In task 1 (learning to ride a bike), you know how to balance, and once you understand that, you don’t have to start from scratch when you do task 2 (learning to ride a motorbike). That’s because of transfer learning. Which is innate in humans. On the other hand, machines need to be taught to learn the same way.

How does Transfer Learning Work?

If you train a machine to detect the presence of people in images, you can use that knowledge to make it recognize who the person in the picture is. Take note that both tasks make use of the same input—images.

They have different but relate outputs. Task 1 aims to detect the presence of people in images. Task 2, meanwhile. Requires identifying the people in the photos. Much like how the tagging feature in social media platforms works.

The machine’s knowledge from task 1 can help accomplish task 2. Making it easier and more cost-effective. Since it already knows how to detect people in images. You don’t have to start from scratch to teach it to do task 2.

What Are Some Applications of Transfer Learning?

You learn how transfer learning helps home insurance companies in the video above. The learning technique can also work in other sectors, such as:

Image Categorization

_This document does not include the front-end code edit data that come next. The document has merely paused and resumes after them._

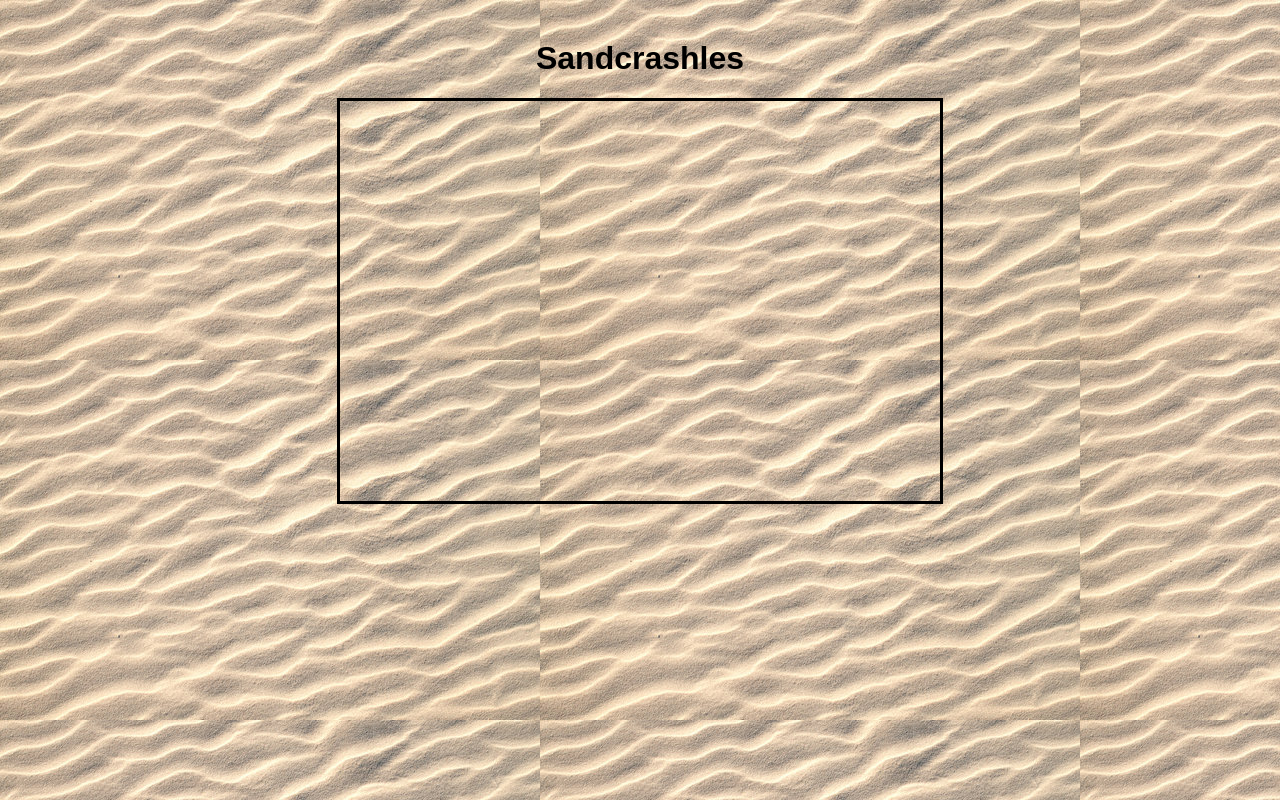
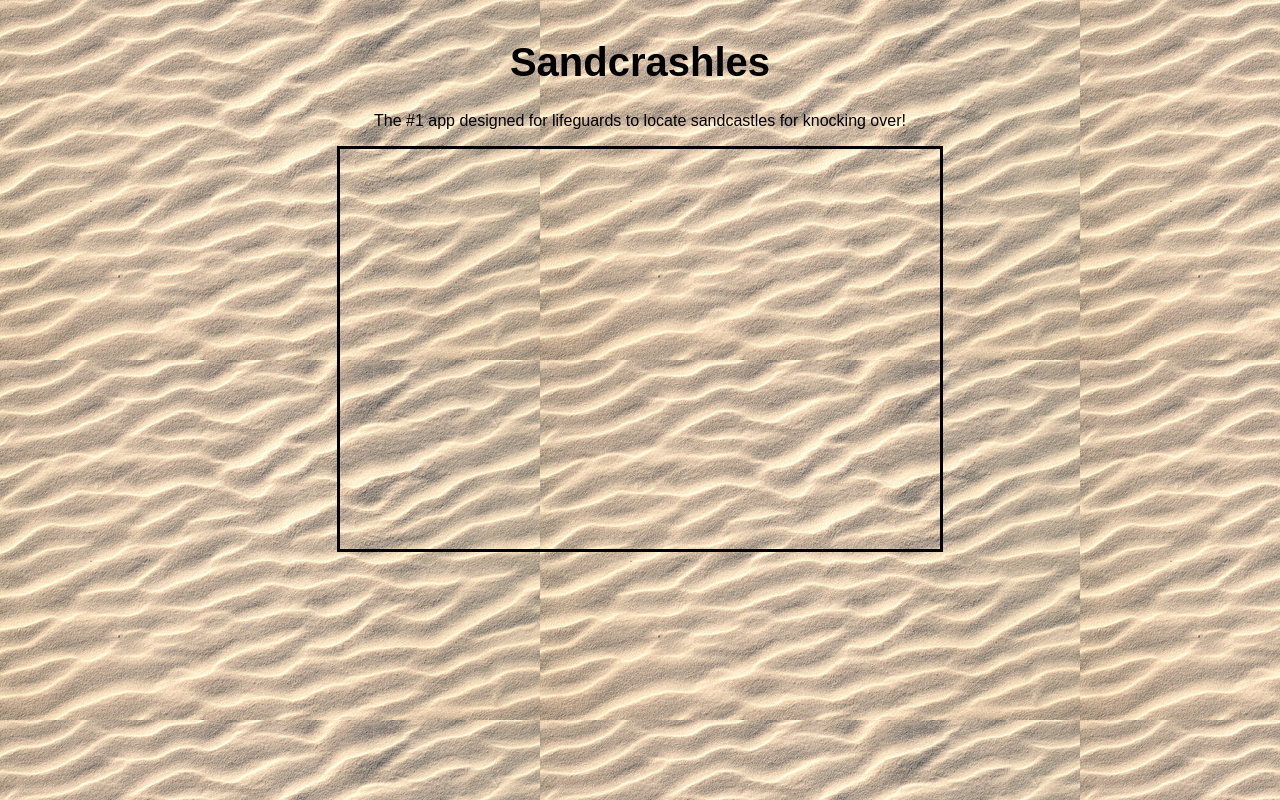
Before and after one commit to noah-ukura/sandcrashles, a plain HTML site: page index.html in a window 1280 px wide. Drawn offline with nearby package versions, Linux system fonts and the light colour scheme.

Commit message:
more style changes

```diff
--- a/index.html
+++ b/index.html
@@ -12,7 +12,7 @@
 <body>
   <div class="container">
     <h1>Sandcrashles</h1>
-
+    <p>The #1 app designed for lifeguards to locate sandcastles for knocking over!</p>
     <div id="map"></div>
   </div>
 
--- a/style.css
+++ b/style.css
@@ -45,4 +45,8 @@ body {
   h1{
     font-weight: bolder;
     color:black;
+    font-size:40px;
   }
+  p{
+    color:black;
+  }
```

As the previous section illustrates. It helps detect and recognize objects in images. As a result, it makes image categorization a lot easier and faster. You no longer have to train a model to classify images since it’s already pre-train.

The process is beneficial in several sectors, most notably in the medical field. Medical imaging apps no longer have to be train from scratch and can immediately detect abnormalities such as kidney stones in scans.

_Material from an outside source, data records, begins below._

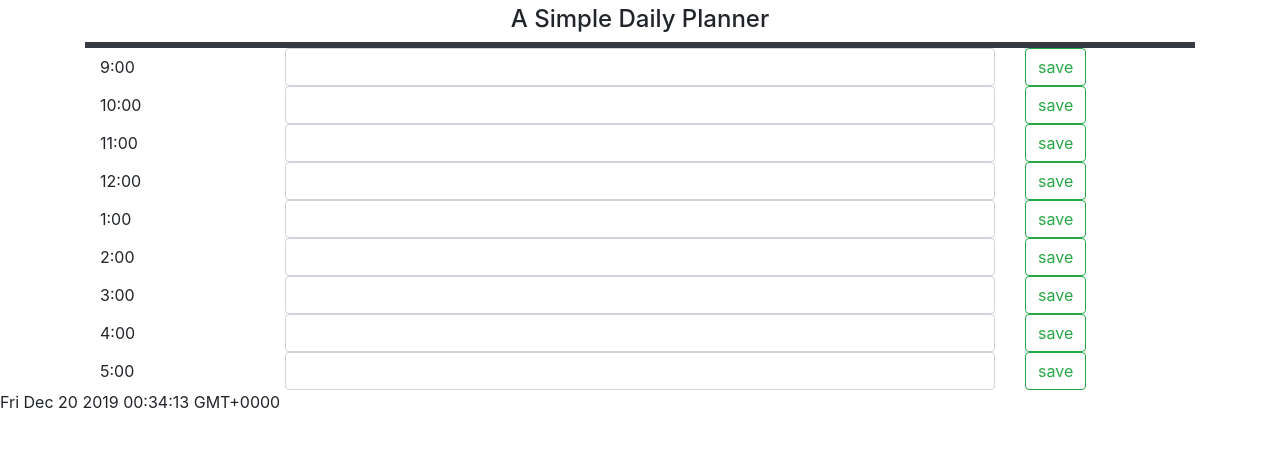
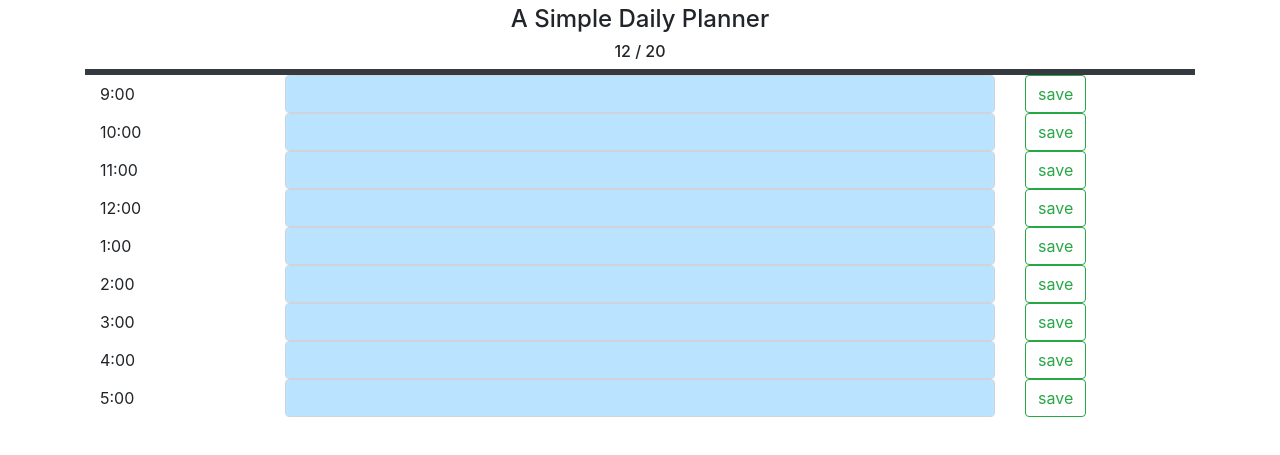
Before and after one commit to josi3006/DayPlanner, a plain HTML site: page index.html in a window 1280 px wide. Shown: the part 51-506 px from the top of the page. Drawn offline with nearby package versions, Linux system fonts and the light colour scheme.

Commit message:
trying to update

```diff
--- a/assets/scripts/script.js
+++ b/assets/scripts/script.js
@@ -1,8 +1,49 @@
+
+// Gets the current time and parses it into parts (hour, minute, etc.)
+
+var span = $("<span>");
+var now = moment();
+var hour = moment().hour();
+var minute = moment().minute();
+var month = (moment().month() + 1)
+var date = moment().date();
+var usrTime = (month + ' / ' + date)
+
+span.text(usrTime);
+
+$("#right-now").append(span);
+
+
+
+
 
 
 // Listen for a click:
 
 $(document).on("click", ".btn", saveToLocal);
+
+
+
+
+// This function colors the slots on the page
+
+function colorPage() {
+
+    var timeVal = $('.form-control')
+
+    timeVal.each(function () {
+
+        var slotNum = $(this).data('num')
+
+        if (hour > slotNum) { color = '#f0f0f0' }                 // light gray for past hours
+        else if (hour === slotNum) { color = ('#18eba5') }        // mint green for current hour
+        else { color = ('#bae3ff') };                             // light blue for future hours
+
+        $(this).css("background-color", color)
+
+    })
+
+}
 
 
 
@@ -46,4 +87,4 @@ function renderData() {
     $('#4').val(slot4);
     $('#5').val(slot5);
 
-  }
+}
--- a/index.html
+++ b/index.html
@@ -31,9 +31,10 @@
 
 </head>
 
-<body onload='renderData();'>
+<body onload='renderData(); colorPage()'>
 
-    <div class='container'>
+
+    <div class='container' id="container">
 
         <div class="row justify-content-center">
 
@@ -41,6 +42,9 @@
 
                 <h1 class='text-center'>Work Day Scheduler</h1>
                 <h4 class='text-center'>A Simple Daily Planner</h4>
+
+                <h6 id="right-now" class='text-center'></h6>
+
 
                 <span class='text-center' id='headerDate'></span>
 
@@ -59,65 +63,77 @@
         <form>
             <div class="form-group row">
                 <label for="9data" class="col-sm-2 col-form-label" value=9>9:00</label>
-                <div class="col-sm-8"><input type="text" class="form-control" id="9" data-num='9' value=''></div>
-                <div class="col-sm-2"><input type='button' id='9button' data-num='9' class="btn btn-outline-success" value='save'>
+                <div class="col-sm-8"><input type="text" class="form-control layer" id="9" data-num='9' value=''></div>
+                <div class="col-sm-2"><input type='button' id='9button' data-num='9' class="btn btn-outline-success"
+                        value='save'>
                 </div>
             </div>
 
 
             <div class="form-group row">
                 <label for="10data" class="col-sm-2 col-form-label">10:00</label>
-                <div class="col-sm-8"><input type="text" class="form-control" id="10" value=''></div>
-                <div class="col-sm-2"><input type='button' id='10button' data-num='10' class="btn btn-outline-success" value='save'>
+                <div class="col-sm-8"><input type="text" class="form-control layer" id="10" data-num='10' value=''>
+                </div>
+                <div class="col-sm-2"><input type='button' id='10button' data-num='10' class="btn btn-outline-success"
+                        value='save'>
                 </div>
             </div>
 
             <div class="form-group row">
                 <label for="11data" class="col-sm-2 col-form-label">11:00</label>
-                <div class="col-sm-8"><input type="text" class="form-control" id="11" value=''></div>
-                <div class="col-sm-2"><input type='button' id='11button' data-num='11' class="btn btn-outline-success" value='save'>
+                <div class="col-sm-8"><input type="text" class="form-control layer" id="11" data-num='11' value=''>
+                </div>
+                <div class="col-sm-2"><input type='button' id='11button' data-num='11' class="btn btn-outline-success"
+                        value='save'>
                 </div>
             </div>
 
             <div class="form-group row">
                 <label for="12data" class="col-sm-2 col-form-label">12:00</label>
-                <div class="col-sm-8"><input type="text" class="form-control" id="12" value=''></div>
-                <div class="col-sm-2"><input type='button' id='12button' data-num='12' class="btn btn-outline-success" value='save'>
+                <div class="col-sm-8"><input type="text" class="form-control layer" id="12" data-num='12' value=''>
+                </div>
+                <div class="col-sm-2"><input type='button' id='12button' data-num='12' class="btn btn-outline-success"
+                        value='save'>
                 </div>
             </div>
 
             <div class="form-group row">
                 <label for="1data" class="col-sm-2 col-form-label">1:00</label>
-                <div class="col-sm-8"><input type="text" class="form-control" id="1" value=''></div>
-                <div class="col-sm-2"><input type='button' id='1button' data-num='1' class="btn btn-outline-success" value='save'>
+                <div class="col-sm-8"><input type="text" class="form-control layer" data-num='13' id="1" value=''></div>
+                <div class="col-sm-2"><input type='button' id='1button' data-num='1' class="btn btn-outline-success"
+                        value='save'>
                 </div>
             </div>
 
             <div class="form-group row">
                 <label for="2data" class="col-sm-2 col-form-label">2:00</label>
-                <div class="col-sm-8"><input type="text" class="form-control" id="2" value=''></div>
-                <div class="col-sm-2"><input type='button' id='2button' data-num='2' class="btn btn-outline-success" value='save'>
+                <div class="col-sm-8"><input type="text" class="form-control layer" data-num='14' id="2" value=''></div>
+                <div class="col-sm-2"><input type='button' id='2button' data-num='2' class="btn btn-outline-success"
+                        value='save'>
                 </div>
             </div>
 
             <div class="form-group row">
                 <label for="3data" class="col-sm-2 col-form-label">3:00</label>
-                <div class="col-sm-8"><input type="text" class="form-control" id="3" value=''></div>
-                <div class="col-sm-2"><input type='button' id='3button' data-num='3' class="btn btn-outline-success" value='save'>
+                <div class="col-sm-8"><input type="text" class="form-control layer" data-num='15' id="3" value=''></div>
+                <div class="col-sm-2"><input type='button' id='3button' data-num='3' class="btn btn-outline-success"
+                        value='save'>
                 </div>
             </div>
 
             <div class="form-group row">
                 <label for="4data" class="col-sm-2 col-form-label">4:00</label>
-                <div class="col-sm-8"><input type="text" class="form-control" id="4" value=''></div>
-                <div class="col-sm-2"><input type='button' id='4button' data-num='4' class="btn btn-outline-success" value='save'>
+                <div class="col-sm-8"><input type="text" class="form-control layer" data-num='16' id="4" value=''></div>
+                <div class="col-sm-2"><input type='button' id='4button' data-num='4' class="btn btn-outline-success"
+                        value='save'>
                 </div>
             </div>
 
             <div class="form-group row">
                 <label for="5data" class="col-sm-2 col-form-label">5:00</label>
-                <div class="col-sm-8"><input type="text" class="form-control" id="5" value=''></div>
-                <div class="col-sm-2"><input type='button' id='5button' data-num='5' class="btn btn-outline-success" value='save'>
+                <div class="col-sm-8"><input type="text" class="form-control layer" data-num='17' id="5" value=''></div>
+                <div class="col-sm-2"><input type='button' id='5button' data-num='5' class="btn btn-outline-success"
+                        value='save'>
                 </div>
             </div>
 
@@ -133,35 +149,11 @@
 
     </div>
 
-    </div>
-    <div id="right-now"></div>
-
-    <script>
-        var span = $("<span>");
-        var now = moment();
-        var hour = moment().hour();
-        var minute = moment().minute();
-        var month = (moment().month() + 1)
-        var date = moment().date();
 
 
-        console.log('time is: ' + hour + ':' + minute);
-        console.log('date is: ' + month + '/' + date);
 
 
-        // var when = moment().add(7, 'days').subtract(1, 'months').year(2009).hours(0).minutes(0).seconds(0);
-        // var now = moment("12-25-1995", "MM-DD-YYYY");
-        console.log(now);
-        // console.log(now._d);
-        // span.text(now._d);
-        span.text(now);
-        // span.text(when);
-        $("#right-now").append(span);
-        // $("body").append(span);
-        // console.log('date number is ' + moment().date()); // Number
-        // console.log('minute number ' + moment().minute());
-        // console.log('hour number is ' + moment().hour()); // Number
-    </script>
+
 
 </body>
 
```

The application of AI in gaming has been explore as early as the 1990s. Different machines have defeated human game masters. We’ve seen IBM’s Deep Blue for chess, Chinook for checkers, and AlphaGo for the classic board game “Go.” These inventions, however, would not be able to win other matches. For example, if you use DeepMind’s AlphaGo to play chess, it would fail because it uses the traditional learning method.

With the help of it  though, Deep mind develop another system that can use the strategies it learn from playing “Go” to play a different game.


Although machines can’t fully replicate the way humans learn, mimicking even a portion of it can still change the AI landscape. Developers can reuse ML models in relate tasks or problems instead of starting from scratch. Given enough data sets . It can cut down the costs and time of developing intelligent machines.